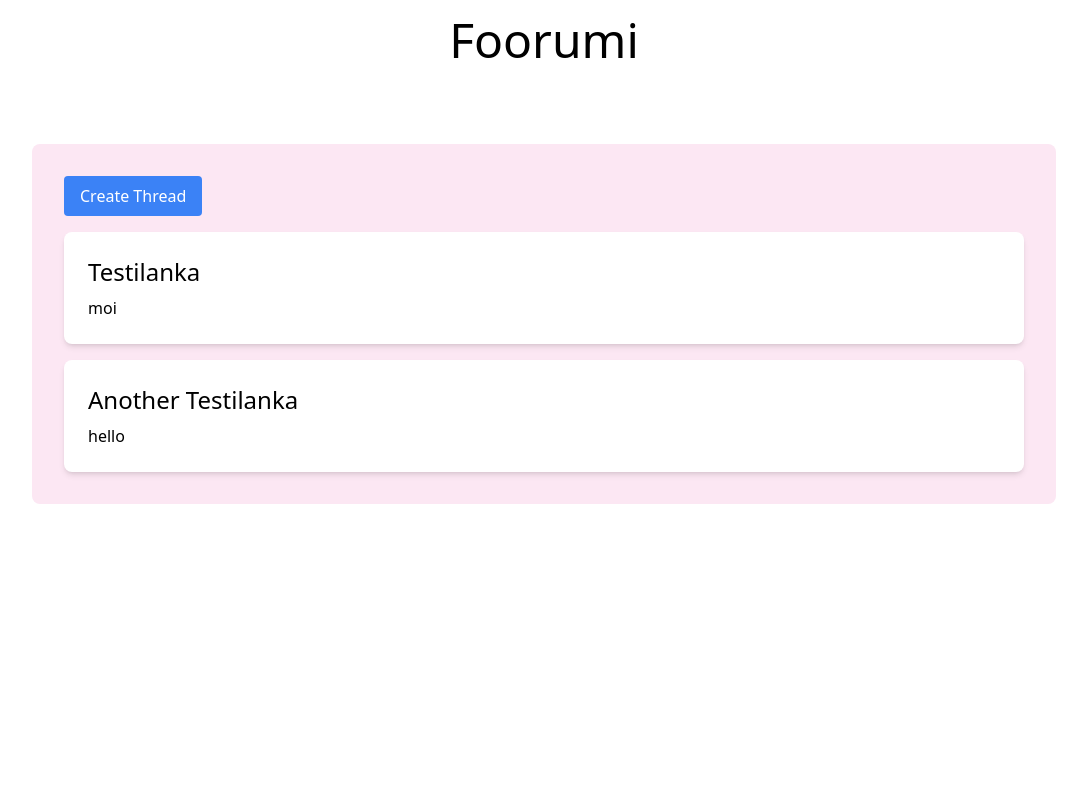
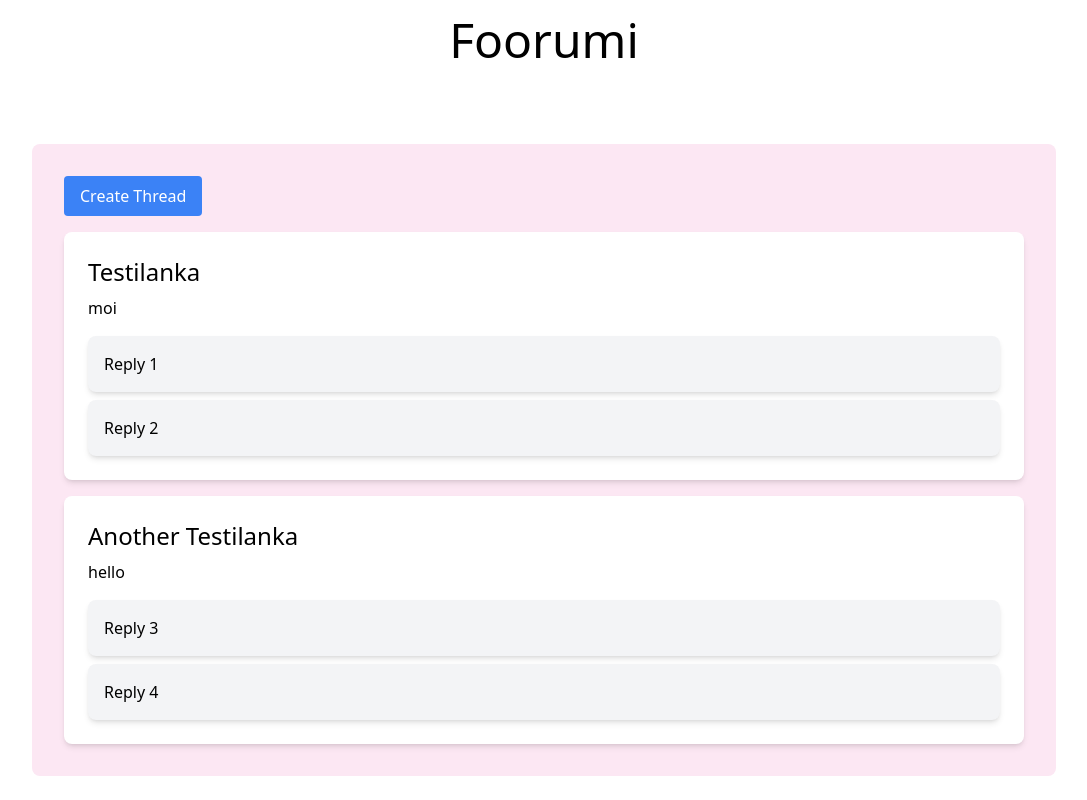
Before and after one commit to seblundin/forum, a React (Vite) app in the folder front/: page / in a window 1280 px wide. Shown: the whole page, without its empty margins (96-1183 px from the left). Built offline with nearby package versions, Linux system fonts and the light colour scheme.

Commit message:
Replies list

```diff
--- a/front/src/components/Home.tsx
+++ b/front/src/components/Home.tsx
@@ -5,12 +5,20 @@ const Home = () => {
     id: 12312313,
     title: 'Testilanka',
     content: 'moi',
+    replies: [
+      { id: 1, message: 'Reply 1' },
+      { id: 2, message: 'Reply 2' },
+    ],
   }
 
   const thread2: Thread = {
     id: 12312314,
     title: 'Another Testilanka',
     content: 'hello',
+    replies: [
+      { id: 3, message: 'Reply 3' },
+      { id: 4, message: 'Reply 4' },
+    ],
   }
 
   const threadList: Thread[] = [thread, thread2]
@@ -44,6 +52,17 @@ const Home = () => {
               <div className="text-black">
                 <p>{thread.content}</p>
               </div>
+              <div className="mt-4 space-y-2">
+                {thread.replies &&
+                  thread.replies.map((reply) => (
+                    <div
+                      key={reply.id}
+                      className="bg-gray-100 p-4 rounded-lg shadow-md"
+                    >
+                      <p className="text-black">{reply.message}</p>
+                    </div>
+                  ))}
+              </div>
             </div>
           ))}
         </div>
--- a/front/src/types/Types.tsx
+++ b/front/src/types/Types.tsx
@@ -2,6 +2,12 @@ type Thread = {
   id: number
   title: string
   content: string
+  replies: Reply[]
 }
 
-export { Thread }
+type Reply = {
+  id: number
+  message: string
+}
+
+export { Thread, Reply }
```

= TASK ITEM =
The string "content" may occur in the listing; show every line where it does.

= WRITTEN ANSWER =
     content: 'moi',
     content: 'hello',
                 <p>{thread.content}</p>
   content: string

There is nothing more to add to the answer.